Production was rough and slow, it was completely hand-animated by Toonder Studios with even then the mostly retired Toonder himself doing a ton of drawings for it and even doing a voice test for possibly voicing Bommel himself which didn’t happen. It shows also, while the animation is not on Disney level of smooth, it has an insane level of detail and raw charm to it which fits in perfectly with the comics. It’s still a sight to be seen how fluent all the movements of the characters are. Most importantly it was the first and only full length completely Dutch produced animated movie, a title it poorly still holds to today. While quite a few Dutch directors made full length animated movies most did outside the country and with global animation teams.

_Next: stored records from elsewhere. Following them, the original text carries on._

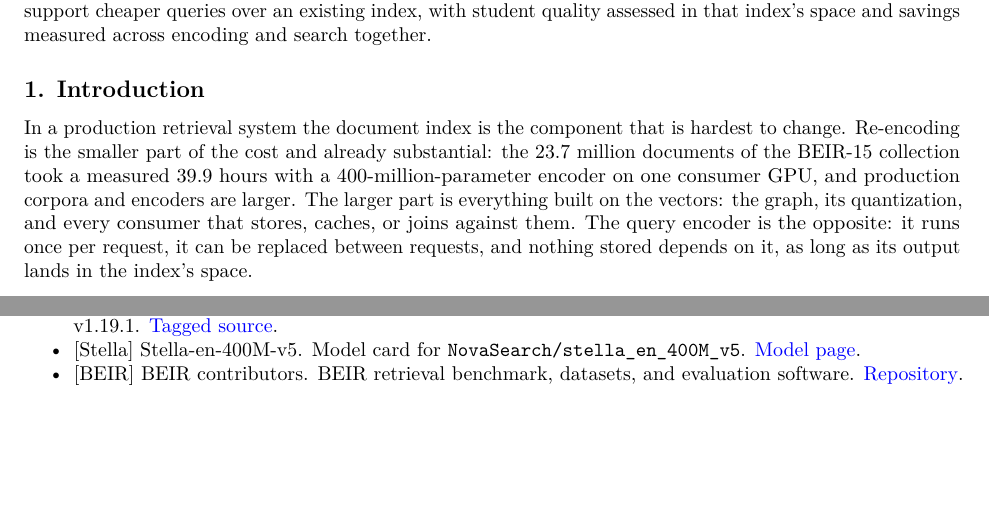
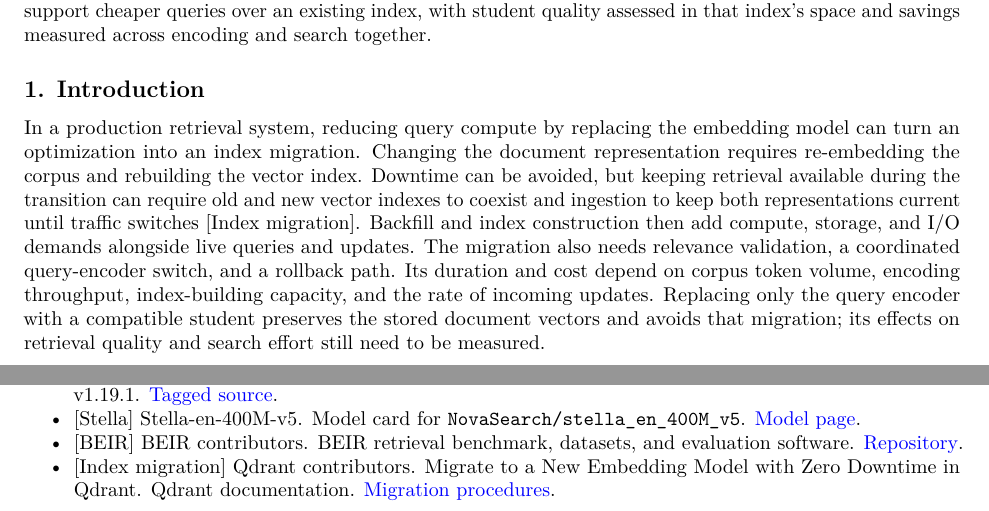
Before and after one commit to Dylancouzon/asymmetric-dual-encoders, a LaTeX document (m15/latex/paper.tex): two parts of pages 1 and 19 of 19, joined at a grey line, cut so that both start at the same text, the shorter picture padded with empty space. Compiled offline with pdfLaTeX.

Commit message:
Ground introduction in production index migration requirements

```diff
--- a/m15/latex/paper.tex
+++ b/m15/latex/paper.tex
@@ -141,13 +141,18 @@ together.
 
 \subsection{1. Introduction}\label{introduction}
 
-In a production retrieval system the document index is the component
-that is hardest to change. Re-encoding is the smaller part of the cost
-and already substantial: the 23.7 million documents of the BEIR-15
-collection took a measured 39.9 hours with a 400-million-parameter
-encoder on one consumer GPU, and production corpora and encoders are
-larger. The larger part is everything built on the vectors: the graph,
-its quantization, and every consumer that stores, caches, or joins
-against them. The query encoder is the opposite: it runs once per
-request, it can be replaced between requests, and nothing stored depends
-on it, as long as its output lands in the index's space.
+In a production retrieval system, reducing query compute by replacing
+the embedding model can turn an optimization into an index migration.
+Changing the document representation requires re-embedding the corpus
+and rebuilding the vector index. Downtime can be avoided, but keeping
+retrieval available during the transition can require old and new vector
+indexes to coexist and ingestion to keep both representations current
+until traffic switches {[}Index migration{]}. Backfill and index
+construction then add compute, storage, and I/O demands alongside live
+queries and updates. The migration also needs relevance validation, a
+coordinated query-encoder switch, and a rollback path. Its duration and
+cost depend on corpus token volume, encoding throughput, index-building
+capacity, and the rate of incoming updates. Replacing only the query
+encoder with a compatible student preserves the stored document vectors
+and avoids that migration; its effects on retrieval quality and search
+effort still need to be measured.
@@ -1500,6 +1505,11 @@ query performance prediction remain {[}Arabzadeh et al., QPP{]}.
   {[}BEIR{]} BEIR contributors. BEIR retrieval benchmark, datasets, and
   evaluation software.
   \href{https://github.com/beir-cellar/beir}{Repository}.
+\item
+  {[}Index migration{]} Qdrant contributors. Migrate to a New Embedding
+  Model with Zero Downtime in Qdrant. Qdrant documentation.
+  \href{https://qdrant.tech/documentation/tutorials-operations/embedding-model-migration/}{Migration
+  procedures}.
 \end{itemize}
 
 \end{document}
```
Also changed, not shown: m15/LOG.md (+16 -0 lines), m15/OWNER_PREFERENCES.md (+2 -0 lines), m15/PAPER.md (+3 -2 lines), m15/PAPER_EVIDENCE_MAP.md (+1 -1 lines), m15/RELATED_WORK.md (+4 -0 lines), m15/latex/paper.pdf, m15/latex/paper.tex (22 more changed lines).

It’s what makes the movie such an oddity.

What about the movie itself? It’s a version of 1957’s De zwelbast but with a comic edge to it to make it a more family-friendly affair and better fluent storywise for a movie. Toonder disliked the fact it had became allot more slapstick focused but myself after re-reading/watching the comic and movie think they did a smart thing with making the movie more comical. It’s not one of the more heavier or occult Bommel stories, mostly focusing on themes like friendship and in some way fatherhood, and an old school comic farce. Bommel and Poes act and sound like you would expect from the comics and all their animal friends/enemies are drawn in very fun original ways also.

While a huge success the movie mostly seemed to be a one-off through its lengthy production cycle and Toonder’s indifference to the finished product which made it harder to get the rights for a follow-up. There were some small ideas for a follow-up movie from Toonder Studios but beside some commercial shorts, nothing ever got made.

Around the same time Toonder has become ill and had a hard time to keep working full time at his age for his own studios so he got a background role. Some Tompoes stories were still made, mostly for the donald duck comics, but slowly but surely Toonder Studios shut down even more after a failed stock sale in the late 90’s. Toonder studios was declared bankrupt in 2002 and the rights of the studios now belong to Toonder’s family.

Overall it’s a wonder Als je begrijpt wat ik bedoel got made in the first place. Made in a country that never has been a hot bed for feature-length animation it was a interesting experimentation that turned out well but not well enough to start a booming scene. Still, it remains an odd-ball footnote to Dutch film history, it’s only full length-animated movie. It’s also still a fun movie.

Also here is the English dub if you got time

Information used:

My former piece on Toonder Studios

Lambiek’s write-up about Toonder STudios(

Marten Toonder, Een eenvoudige doch voedzame maaltijd(KRO tv, 1972,